◆ **Try it**
Among the entries below, how many lines contain "memory"? Answer with the number only.

◆ **Material provided**
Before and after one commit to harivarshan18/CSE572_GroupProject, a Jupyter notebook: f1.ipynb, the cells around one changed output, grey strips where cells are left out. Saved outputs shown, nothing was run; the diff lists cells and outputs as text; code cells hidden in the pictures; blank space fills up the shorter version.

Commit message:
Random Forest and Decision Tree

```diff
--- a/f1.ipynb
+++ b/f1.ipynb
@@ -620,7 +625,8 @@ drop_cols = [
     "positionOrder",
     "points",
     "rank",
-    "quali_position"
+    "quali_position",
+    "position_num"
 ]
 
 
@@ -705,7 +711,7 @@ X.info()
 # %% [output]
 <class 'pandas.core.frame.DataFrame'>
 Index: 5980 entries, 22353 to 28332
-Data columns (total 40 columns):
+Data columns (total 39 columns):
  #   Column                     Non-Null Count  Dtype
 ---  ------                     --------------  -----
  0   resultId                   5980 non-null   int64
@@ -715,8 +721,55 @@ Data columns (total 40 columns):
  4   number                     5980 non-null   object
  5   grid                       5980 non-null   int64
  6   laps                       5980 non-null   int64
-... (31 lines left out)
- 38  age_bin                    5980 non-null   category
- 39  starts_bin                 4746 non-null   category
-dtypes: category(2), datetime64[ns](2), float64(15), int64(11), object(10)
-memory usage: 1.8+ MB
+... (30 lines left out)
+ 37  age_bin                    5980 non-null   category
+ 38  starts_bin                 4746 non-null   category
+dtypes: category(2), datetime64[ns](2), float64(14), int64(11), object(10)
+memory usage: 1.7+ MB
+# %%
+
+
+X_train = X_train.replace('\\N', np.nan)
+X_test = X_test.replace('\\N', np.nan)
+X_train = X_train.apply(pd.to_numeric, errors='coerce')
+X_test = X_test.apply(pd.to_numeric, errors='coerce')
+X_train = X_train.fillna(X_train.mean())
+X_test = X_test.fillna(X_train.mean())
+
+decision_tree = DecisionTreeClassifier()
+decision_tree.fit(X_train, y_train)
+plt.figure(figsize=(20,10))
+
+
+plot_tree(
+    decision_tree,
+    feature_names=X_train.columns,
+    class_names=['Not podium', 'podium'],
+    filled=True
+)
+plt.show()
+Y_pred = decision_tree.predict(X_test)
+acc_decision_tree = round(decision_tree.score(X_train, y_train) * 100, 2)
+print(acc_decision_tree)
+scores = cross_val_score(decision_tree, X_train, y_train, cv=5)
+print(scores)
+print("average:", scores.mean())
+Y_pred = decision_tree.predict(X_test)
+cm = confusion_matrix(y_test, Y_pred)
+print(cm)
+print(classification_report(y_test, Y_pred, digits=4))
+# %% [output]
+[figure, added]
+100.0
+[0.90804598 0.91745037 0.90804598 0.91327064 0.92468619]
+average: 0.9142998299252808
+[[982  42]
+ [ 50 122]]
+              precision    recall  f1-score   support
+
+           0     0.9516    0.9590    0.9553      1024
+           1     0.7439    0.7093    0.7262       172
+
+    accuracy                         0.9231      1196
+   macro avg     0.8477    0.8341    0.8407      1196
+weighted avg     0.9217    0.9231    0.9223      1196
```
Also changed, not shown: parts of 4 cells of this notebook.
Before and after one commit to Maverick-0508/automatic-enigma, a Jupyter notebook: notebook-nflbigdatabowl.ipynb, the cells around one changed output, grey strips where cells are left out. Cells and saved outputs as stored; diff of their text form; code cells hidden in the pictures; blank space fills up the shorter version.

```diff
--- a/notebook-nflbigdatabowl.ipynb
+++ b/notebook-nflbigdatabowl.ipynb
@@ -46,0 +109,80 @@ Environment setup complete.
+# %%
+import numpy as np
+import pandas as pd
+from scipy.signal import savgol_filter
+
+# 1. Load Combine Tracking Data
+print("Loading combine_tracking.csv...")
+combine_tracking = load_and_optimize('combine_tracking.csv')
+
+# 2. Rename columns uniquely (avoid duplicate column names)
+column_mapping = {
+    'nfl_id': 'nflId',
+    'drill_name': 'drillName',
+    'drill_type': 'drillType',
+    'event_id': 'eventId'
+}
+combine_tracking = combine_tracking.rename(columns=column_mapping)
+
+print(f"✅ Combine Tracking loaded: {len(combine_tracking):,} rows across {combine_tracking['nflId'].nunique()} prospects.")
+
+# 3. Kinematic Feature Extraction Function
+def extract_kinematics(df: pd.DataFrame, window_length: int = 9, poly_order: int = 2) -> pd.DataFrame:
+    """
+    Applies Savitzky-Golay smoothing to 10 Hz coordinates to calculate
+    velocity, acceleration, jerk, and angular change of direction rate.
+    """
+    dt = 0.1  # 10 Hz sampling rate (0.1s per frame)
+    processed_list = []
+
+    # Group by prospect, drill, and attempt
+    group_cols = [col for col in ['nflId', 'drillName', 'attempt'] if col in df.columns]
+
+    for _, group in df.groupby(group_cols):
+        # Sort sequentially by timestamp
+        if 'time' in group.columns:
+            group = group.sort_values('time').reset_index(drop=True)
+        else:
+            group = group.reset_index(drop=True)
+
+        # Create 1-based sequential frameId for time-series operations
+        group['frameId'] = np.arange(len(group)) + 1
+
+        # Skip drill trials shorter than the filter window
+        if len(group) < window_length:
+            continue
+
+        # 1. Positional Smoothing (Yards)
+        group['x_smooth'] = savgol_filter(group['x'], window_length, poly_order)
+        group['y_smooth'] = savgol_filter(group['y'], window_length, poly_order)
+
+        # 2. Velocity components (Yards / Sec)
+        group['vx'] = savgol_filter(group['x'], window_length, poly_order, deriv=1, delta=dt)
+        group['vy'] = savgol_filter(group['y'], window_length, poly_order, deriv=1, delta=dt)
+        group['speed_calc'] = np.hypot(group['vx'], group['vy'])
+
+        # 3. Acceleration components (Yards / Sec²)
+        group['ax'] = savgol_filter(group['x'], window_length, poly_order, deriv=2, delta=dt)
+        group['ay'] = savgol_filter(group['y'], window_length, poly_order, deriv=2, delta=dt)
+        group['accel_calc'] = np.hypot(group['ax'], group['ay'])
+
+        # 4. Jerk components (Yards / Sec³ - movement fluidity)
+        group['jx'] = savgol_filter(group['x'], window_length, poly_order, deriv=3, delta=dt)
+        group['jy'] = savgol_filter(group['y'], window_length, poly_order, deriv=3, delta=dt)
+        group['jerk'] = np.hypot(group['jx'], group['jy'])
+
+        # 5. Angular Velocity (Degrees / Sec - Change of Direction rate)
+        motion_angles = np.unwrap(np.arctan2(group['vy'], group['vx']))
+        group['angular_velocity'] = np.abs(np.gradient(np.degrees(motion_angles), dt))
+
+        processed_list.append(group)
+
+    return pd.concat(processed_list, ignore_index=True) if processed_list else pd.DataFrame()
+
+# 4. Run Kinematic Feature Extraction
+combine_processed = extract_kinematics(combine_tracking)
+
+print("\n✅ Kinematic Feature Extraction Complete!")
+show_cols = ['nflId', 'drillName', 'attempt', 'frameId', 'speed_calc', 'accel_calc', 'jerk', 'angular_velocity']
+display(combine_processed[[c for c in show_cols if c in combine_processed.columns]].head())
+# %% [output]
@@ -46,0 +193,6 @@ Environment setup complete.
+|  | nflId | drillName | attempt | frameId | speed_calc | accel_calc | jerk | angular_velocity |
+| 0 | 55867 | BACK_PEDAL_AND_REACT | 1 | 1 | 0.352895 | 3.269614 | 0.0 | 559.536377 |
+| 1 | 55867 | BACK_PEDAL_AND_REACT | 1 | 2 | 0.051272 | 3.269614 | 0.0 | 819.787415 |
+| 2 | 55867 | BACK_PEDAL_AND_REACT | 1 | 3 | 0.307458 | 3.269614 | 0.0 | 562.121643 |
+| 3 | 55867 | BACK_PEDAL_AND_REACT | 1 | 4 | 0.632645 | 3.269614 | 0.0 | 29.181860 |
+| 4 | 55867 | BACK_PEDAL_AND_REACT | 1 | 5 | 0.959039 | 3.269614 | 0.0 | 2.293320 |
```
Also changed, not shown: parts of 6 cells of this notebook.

◆ **Exercise result**
2